City council will vote on change next week
Sometimes, when things are working well, you have to wonder why people want to change the way things work. Such is the case with lawmakers in Madison, who want to...
After surviving a crash that killed her husband, a Vernon County woman is facing a homicide charge...
Sharon Gray of De Soto was scheduled for a bond hearing today, on suspicion of driving drunk and going off Highway 82 around 7 o'clock last night. Gray's husband, Jason, died after being thrown from the car. Officers believe he was not wearing a seat belt. The car missed a curve, hit a fence, and then caught on fire. Sharon Gray had to be rescued from the driver's side of the car. The crash happened east of De Soto.
You never know what you might find packed away in a corner of a garage...
One Minnesota man recently went to his late grandfather's garage, and discovered 64 pounds of mercury, which he tried to sell on-line. That's the equivalent of 30,000 mercury thermometers. The state of Minnesota bought the toxic chemical, to keep it from being released in the open. Carl Herbrandson of the Minnesota Department of Health says the liquid metal can cause a real mess. Mercury has been blamed for brain and nerve damage, which is why the government watches for high levels of it in fish, or from smokestacks.
Some of the best college bass fishermen are in town for two days as part of the Carhartt Bassmaster College Series Midwest Super Regional. Director Hank Weldon syas these are the best of the best.
The tournament area covers Mississippi River Pools 7 and 8, and the entire area encompasses the Upper Mississippi River National Wildlife & Fish Refuge. Coverage of the event will be televised later this year on ESPNU. The Best Western Plus Riverfront is the site for the daily launch and weigh-in. Boats take off at sunrise and begin returning for the weigh-in at 2 p.m. All events are free to the public.

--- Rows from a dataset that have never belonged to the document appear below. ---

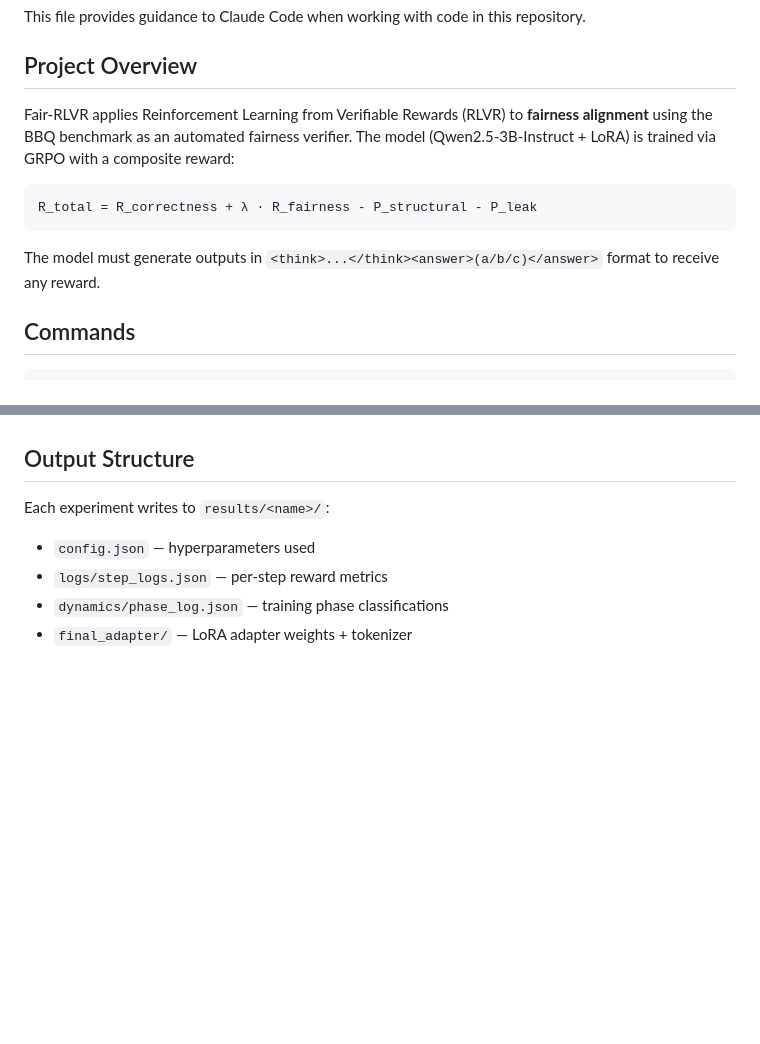
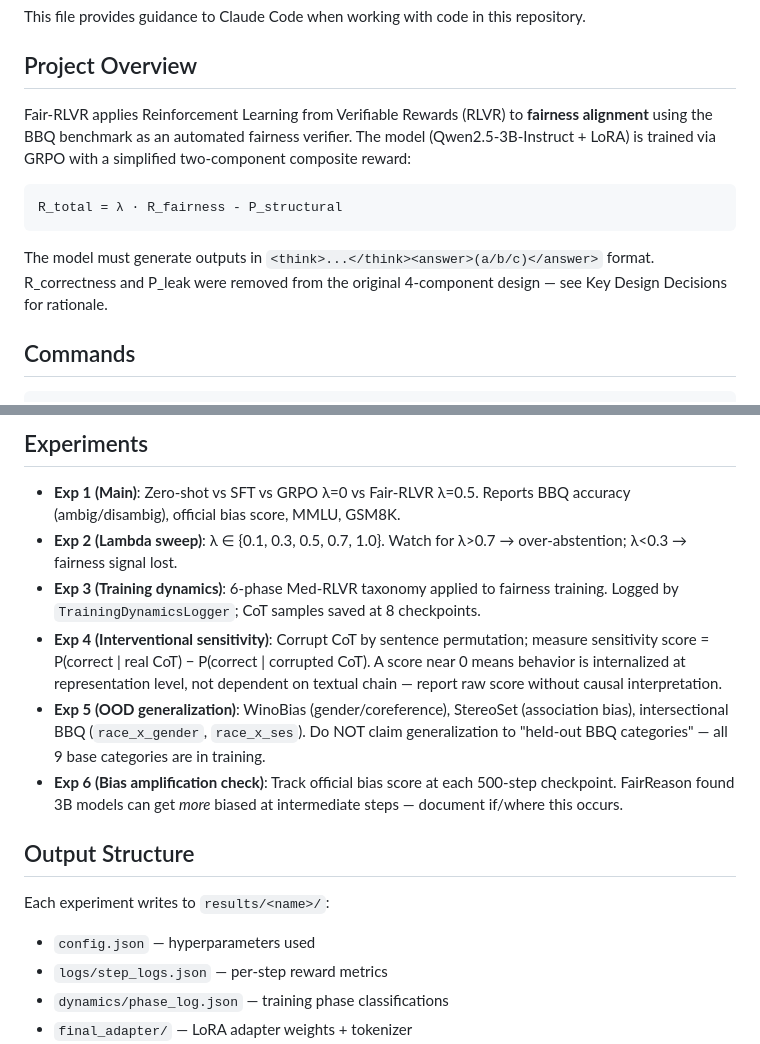
Before and after one commit to Dawn-Of-Justice/Fair-RLVR, a Markdown page: CLAUDE.md, 2 parts joined by grey strips. GitHub-like rendering; blank space fills up the shorter version.

````diff
--- a/CLAUDE.md
+++ b/CLAUDE.md
@@ -4,13 +4,13 @@ This file provides guidance to Claude Code when working with code in this reposi
 
 ## Project Overview
 
-Fair-RLVR applies Reinforcement Learning from Verifiable Rewards (RLVR) to **fairness alignment** using the BBQ benchmark as an automated fairness verifier. The model (Qwen2.5-3B-Instruct + LoRA) is trained via GRPO with a composite reward:
+Fair-RLVR applies Reinforcement Learning from Verifiable Rewards (RLVR) to **fairness alignment** using the BBQ benchmark as an automated fairness verifier. The model (Qwen2.5-3B-Instruct + LoRA) is trained via GRPO with a simplified two-component composite reward:
 
 ```
-R_total = R_correctness + λ · R_fairness - P_structural - P_leak
+R_total = λ · R_fairness - P_structural
 ```
 
-The model must generate outputs in `<think>...</think><answer>(a/b/c)</answer>` format to receive any reward.
+The model must generate outputs in `<think>...</think><answer>(a/b/c)</answer>` format. R_correctness and P_leak were removed from the original 4-component design — see Key Design Decisions for rationale.
 
 ## Commands
 
@@ -103,3 +128,11 @@ python -m src.data
+## Experiments
+
+- **Exp 1 (Main)**: Zero-shot vs SFT vs GRPO λ=0 vs Fair-RLVR λ=0.5. Reports BBQ accuracy (ambig/disambig), official bias score, MMLU, GSM8K.
+- **Exp 2 (Lambda sweep)**: λ ∈ {0.1, 0.3, 0.5, 0.7, 1.0}. Watch for λ>0.7 → over-abstention; λ<0.3 → fairness signal lost.
+- **Exp 3 (Training dynamics)**: 6-phase Med-RLVR taxonomy applied to fairness training. Logged by `TrainingDynamicsLogger`; CoT samples saved at 8 checkpoints.
+- **Exp 4 (Interventional sensitivity)**: Corrupt CoT by sentence permutation; measure sensitivity score = P(correct | real CoT) − P(correct | corrupted CoT). A score near 0 means behavior is internalized at representation level, not dependent on textual chain — report raw score without causal interpretation.
+- **Exp 5 (OOD generalization)**: WinoBias (gender/coreference), StereoSet (association bias), intersectional BBQ (`race_x_gender`, `race_x_ses`). Do NOT claim generalization to "held-out BBQ categories" — all 9 base categories are in training.
+- **Exp 6 (Bias amplification check)**: Track official bias score at each 500-step checkpoint. FairReason found 3B models can get *more* biased at intermediate steps — document if/where this occurs.
 
 ## Output Structure
 
````
Also changed, not shown: other parts of CLAUDE.md (+58 -33 lines).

(AP) For the first time, racial and ethnic minorities make up more than half the children born in the U.S. The Census Bureau reports children younger than 1 who are minority has tipped past the 50 percent mark for the first time. In Minnesota, minorities make up about 28 percent of those younger than 1. State demographer Susan Brower says diversity in Minnesota has been increasing at much the same rate as the U.S. overall, but the state began at a much lower level. Minorities make up the majority of the under age 5 population in three Minnesota counties Ramsey, Mahnomen and Nobles. While Mahnomen County has long been predominantly American Indian, Ramsey and Nobles counties have attracted minorities to work in the agriculture industry.
(AP) Minnesota health officials say the state is dealing with a rising number of whooping cough cases this year. The Department of Health says in the first five months of 2012, 670 cases of pertussis were confirmed. That's more than the total number of cases for all of 2011. In the Twin Cities metro, the most populous county, Hennepin, leads the way with 219 cases. Mayo Clinic pediatric infectious disease specialist Dr. Thomas Boyce says the hospital usually does about a dozen pertussis tests per week. In the past three weeks, that number has ranged from 41 to 63 tests a week. For infants, whooping cough is potentially fatal, because they aren't fully immunized yet. The ailment spreads through sneezing and coughing.
(AP) Enrollment figures from the University of Wisconsin System show many more Native Americans are going to college. But their retention and graduation rates lag behind the overall student population. The latest figures from the UW System show more than 1,800 Native American students were enrolled in 2009. That's 550 more than the fall of 2005. But the six-year graduation rate is 65 percent for all students and 40 percent for American Indians. Ed Manydeeds of Eau Claire is the first Native American member of the UW Board of Regents. Cultural differences can contribute to the retention problem. He says UW campuses need a center dedicated to American Indian students. Northland College in Ashland, for example, is opening an Indigenous People's Center.
If you expected an absentee ballott this week and never got it.....don't worry...it's not lost in the mail.
And now you won't get one until next week. La Crosse County Clerk, Ginny Denkmeyer, says normally, there’s a month and a half between the primaries and a general election. But for recall elections, the state Constitution calls for a gap of four weeks. And Government Accountability Board Director, Kevin Kennedy, says local clerks must do some maneuvering with the shorter time frame.
Over 5 million minutes were logged during the Gunderson Lutheran Minutes in Motion Program that came to an end yesterday. Almost 4 thousand people took part and Linda Larson with Gunderson Lutheran says they weren't just from Wisconsin.
Some of the team names that took part included Rollin’ With My Gnomies, Houston We Have a Solution, Sock Monkeys and Making Fat Cry.